What the task requires — Each record is to be copied exactly, with its pictures left behind.

Data entries —
----------------
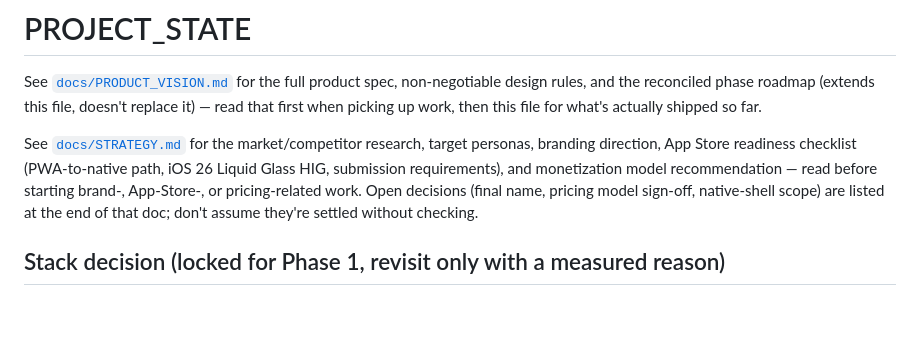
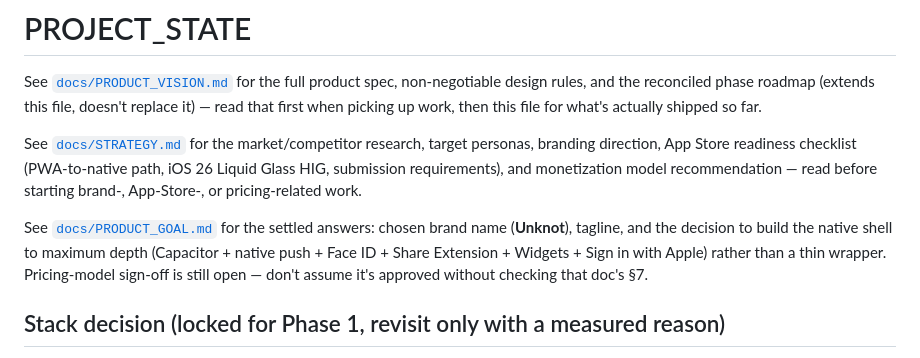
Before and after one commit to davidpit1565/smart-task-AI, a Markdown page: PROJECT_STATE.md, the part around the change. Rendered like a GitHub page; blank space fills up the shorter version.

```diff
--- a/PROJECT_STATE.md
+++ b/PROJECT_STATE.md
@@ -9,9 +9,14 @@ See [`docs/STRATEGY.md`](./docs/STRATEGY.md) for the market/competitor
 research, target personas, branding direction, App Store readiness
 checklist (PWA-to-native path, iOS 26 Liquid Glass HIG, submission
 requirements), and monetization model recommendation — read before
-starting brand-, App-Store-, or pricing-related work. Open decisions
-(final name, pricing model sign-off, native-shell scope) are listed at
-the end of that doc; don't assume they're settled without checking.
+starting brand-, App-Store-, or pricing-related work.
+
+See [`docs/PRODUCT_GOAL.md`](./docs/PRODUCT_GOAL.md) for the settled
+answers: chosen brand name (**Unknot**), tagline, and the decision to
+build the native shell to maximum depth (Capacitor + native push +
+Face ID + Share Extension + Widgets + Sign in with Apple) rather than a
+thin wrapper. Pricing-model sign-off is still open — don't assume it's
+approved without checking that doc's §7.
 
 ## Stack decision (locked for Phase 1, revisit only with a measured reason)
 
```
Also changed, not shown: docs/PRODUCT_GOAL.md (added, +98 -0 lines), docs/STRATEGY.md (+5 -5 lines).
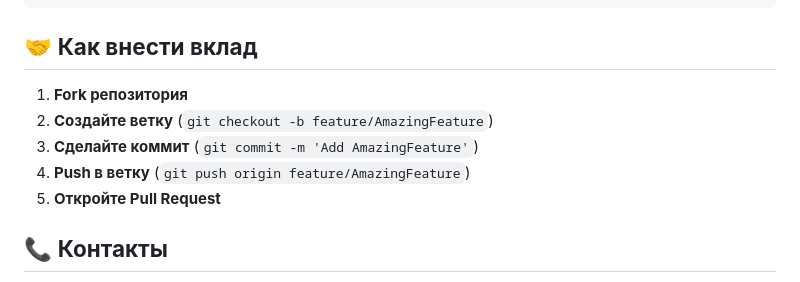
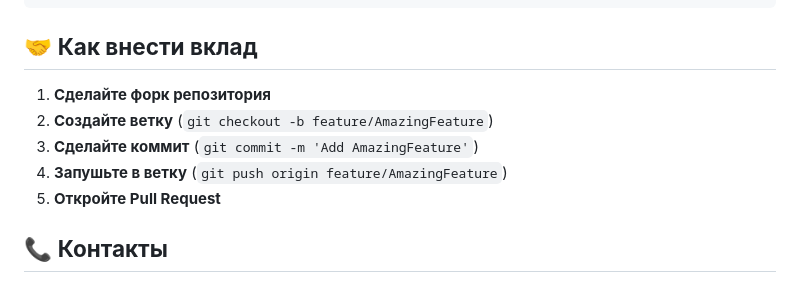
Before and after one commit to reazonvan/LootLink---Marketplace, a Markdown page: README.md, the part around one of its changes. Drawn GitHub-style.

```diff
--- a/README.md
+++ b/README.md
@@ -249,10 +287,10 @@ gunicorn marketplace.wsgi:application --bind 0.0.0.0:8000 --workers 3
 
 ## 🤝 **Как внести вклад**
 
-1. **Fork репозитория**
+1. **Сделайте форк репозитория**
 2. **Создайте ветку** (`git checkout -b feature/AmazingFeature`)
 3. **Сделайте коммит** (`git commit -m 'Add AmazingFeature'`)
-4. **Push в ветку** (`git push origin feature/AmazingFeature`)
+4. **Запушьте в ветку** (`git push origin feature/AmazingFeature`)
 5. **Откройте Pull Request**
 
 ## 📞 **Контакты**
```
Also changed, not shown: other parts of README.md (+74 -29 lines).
----------------
Output below —
Before and after one commit to davidpit1565/smart-task-AI, a Markdown page: PROJECT_STATE.md, the part around the change. Rendered like a GitHub page; blank space fills up the shorter version.

```diff
--- a/PROJECT_STATE.md
+++ b/PROJECT_STATE.md
@@ -9,9 +9,14 @@ See [`docs/STRATEGY.md`](./docs/STRATEGY.md) for the market/competitor
 research, target personas, branding direction, App Store readiness
 checklist (PWA-to-native path, iOS 26 Liquid Glass HIG, submission
 requirements), and monetization model recommendation — read before
-starting brand-, App-Store-, or pricing-related work. Open decisions
-(final name, pricing model sign-off, native-shell scope) are listed at
-the end of that doc; don't assume they're settled without checking.
+starting brand-, App-Store-, or pricing-related work.
+
+See [`docs/PRODUCT_GOAL.md`](./docs/PRODUCT_GOAL.md) for the settled
+answers: chosen brand name (**Unknot**), tagline, and the decision to
+build the native shell to maximum depth (Capacitor + native push +
+Face ID + Share Extension + Widgets + Sign in with Apple) rather than a
+thin wrapper. Pricing-model sign-off is still open — don't assume it's
+approved without checking that doc's §7.
 
 ## Stack decision (locked for Phase 1, revisit only with a measured reason)
 
```
Also changed, not shown: docs/PRODUCT_GOAL.md (added, +98 -0 lines), docs/STRATEGY.md (+5 -5 lines).
Before and after one commit to reazonvan/LootLink---Marketplace, a Markdown page: README.md, the part around one of its changes. Drawn GitHub-style.

```diff
--- a/README.md
+++ b/README.md
@@ -249,10 +287,10 @@ gunicorn marketplace.wsgi:application --bind 0.0.0.0:8000 --workers 3
 
 ## 🤝 **Как внести вклад**
 
-1. **Fork репозитория**
+1. **Сделайте форк репозитория**
 2. **Создайте ветку** (`git checkout -b feature/AmazingFeature`)
 3. **Сделайте коммит** (`git commit -m 'Add AmazingFeature'`)
-4. **Push в ветку** (`git push origin feature/AmazingFeature`)
+4. **Запушьте в ветку** (`git push origin feature/AmazingFeature`)
 5. **Откройте Pull Request**
 
 ## 📞 **Контакты**
```
Also changed, not shown: other parts of README.md (+74 -29 lines).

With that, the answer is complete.